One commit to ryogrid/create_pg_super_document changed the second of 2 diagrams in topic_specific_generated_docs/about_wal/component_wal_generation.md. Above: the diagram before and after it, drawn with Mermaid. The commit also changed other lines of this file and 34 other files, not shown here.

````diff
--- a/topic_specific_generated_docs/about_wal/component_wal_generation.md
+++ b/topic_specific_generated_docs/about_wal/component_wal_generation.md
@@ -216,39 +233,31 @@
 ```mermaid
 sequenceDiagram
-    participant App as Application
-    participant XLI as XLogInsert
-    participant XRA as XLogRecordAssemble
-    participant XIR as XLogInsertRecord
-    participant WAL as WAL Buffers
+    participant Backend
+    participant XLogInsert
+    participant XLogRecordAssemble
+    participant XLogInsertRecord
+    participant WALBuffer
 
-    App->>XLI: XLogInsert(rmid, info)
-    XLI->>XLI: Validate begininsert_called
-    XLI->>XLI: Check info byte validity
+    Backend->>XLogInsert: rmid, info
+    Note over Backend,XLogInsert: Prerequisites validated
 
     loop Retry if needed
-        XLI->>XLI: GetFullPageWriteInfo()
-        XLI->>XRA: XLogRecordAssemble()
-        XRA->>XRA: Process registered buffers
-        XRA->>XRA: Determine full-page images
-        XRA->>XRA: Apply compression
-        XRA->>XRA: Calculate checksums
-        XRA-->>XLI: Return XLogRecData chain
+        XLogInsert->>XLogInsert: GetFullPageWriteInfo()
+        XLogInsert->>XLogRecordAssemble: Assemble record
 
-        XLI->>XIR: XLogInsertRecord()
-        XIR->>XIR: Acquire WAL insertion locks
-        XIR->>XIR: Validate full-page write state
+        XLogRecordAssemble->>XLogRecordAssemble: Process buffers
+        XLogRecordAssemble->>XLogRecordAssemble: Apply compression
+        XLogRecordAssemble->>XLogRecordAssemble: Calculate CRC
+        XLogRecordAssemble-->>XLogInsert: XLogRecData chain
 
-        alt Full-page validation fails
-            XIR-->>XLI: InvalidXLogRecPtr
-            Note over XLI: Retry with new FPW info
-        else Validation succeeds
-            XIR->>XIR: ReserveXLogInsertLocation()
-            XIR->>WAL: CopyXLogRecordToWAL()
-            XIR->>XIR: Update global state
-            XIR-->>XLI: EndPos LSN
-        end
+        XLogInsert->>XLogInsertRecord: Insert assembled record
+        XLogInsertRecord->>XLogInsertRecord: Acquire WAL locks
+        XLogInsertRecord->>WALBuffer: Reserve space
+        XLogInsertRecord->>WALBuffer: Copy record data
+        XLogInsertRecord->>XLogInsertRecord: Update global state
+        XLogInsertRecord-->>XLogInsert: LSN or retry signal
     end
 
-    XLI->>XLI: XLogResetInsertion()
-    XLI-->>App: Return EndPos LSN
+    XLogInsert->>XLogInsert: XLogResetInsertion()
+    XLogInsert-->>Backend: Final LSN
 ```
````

+--

### [ASSIGNMENT]
Every line of the material above is to be copied exactly.

### [ANSWER BOX]
One commit to ryogrid/create_pg_super_document changed the second of 2 diagrams in topic_specific_generated_docs/about_wal/component_wal_generation.md. Above: the diagram before and after it, drawn with Mermaid. The commit also changed other lines of this file and 34 other files, not shown here.

````diff
--- a/topic_specific_generated_docs/about_wal/component_wal_generation.md
+++ b/topic_specific_generated_docs/about_wal/component_wal_generation.md
@@ -216,39 +233,31 @@
 ```mermaid
 sequenceDiagram
-    participant App as Application
-    participant XLI as XLogInsert
-    participant XRA as XLogRecordAssemble
-    participant XIR as XLogInsertRecord
-    participant WAL as WAL Buffers
+    participant Backend
+    participant XLogInsert
+    participant XLogRecordAssemble
+    participant XLogInsertRecord
+    participant WALBuffer
 
-    App->>XLI: XLogInsert(rmid, info)
-    XLI->>XLI: Validate begininsert_called
-    XLI->>XLI: Check info byte validity
+    Backend->>XLogInsert: rmid, info
+    Note over Backend,XLogInsert: Prerequisites validated
 
     loop Retry if needed
-        XLI->>XLI: GetFullPageWriteInfo()
-        XLI->>XRA: XLogRecordAssemble()
-        XRA->>XRA: Process registered buffers
-        XRA->>XRA: Determine full-page images
-        XRA->>XRA: Apply compression
-        XRA->>XRA: Calculate checksums
-        XRA-->>XLI: Return XLogRecData chain
+        XLogInsert->>XLogInsert: GetFullPageWriteInfo()
+        XLogInsert->>XLogRecordAssemble: Assemble record
 
-        XLI->>XIR: XLogInsertRecord()
-        XIR->>XIR: Acquire WAL insertion locks
-        XIR->>XIR: Validate full-page write state
+        XLogRecordAssemble->>XLogRecordAssemble: Process buffers
+        XLogRecordAssemble->>XLogRecordAssemble: Apply compression
+        XLogRecordAssemble->>XLogRecordAssemble: Calculate CRC
+        XLogRecordAssemble-->>XLogInsert: XLogRecData chain
 
-        alt Full-page validation fails
-            XIR-->>XLI: InvalidXLogRecPtr
-            Note over XLI: Retry with new FPW info
-        else Validation succeeds
-            XIR->>XIR: ReserveXLogInsertLocation()
-            XIR->>WAL: CopyXLogRecordToWAL()
-            XIR->>XIR: Update global state
-            XIR-->>XLI: EndPos LSN
-        end
+        XLogInsert->>XLogInsertRecord: Insert assembled record
+        XLogInsertRecord->>XLogInsertRecord: Acquire WAL locks
+        XLogInsertRecord->>WALBuffer: Reserve space
+        XLogInsertRecord->>WALBuffer: Copy record data
+        XLogInsertRecord->>XLogInsertRecord: Update global state
+        XLogInsertRecord-->>XLogInsert: LSN or retry signal
     end
 
-    XLI->>XLI: XLogResetInsertion()
-    XLI-->>App: Return EndPos LSN
+    XLogInsert->>XLogInsert: XLogResetInsertion()
+    XLogInsert-->>Backend: Final LSN
 ```
````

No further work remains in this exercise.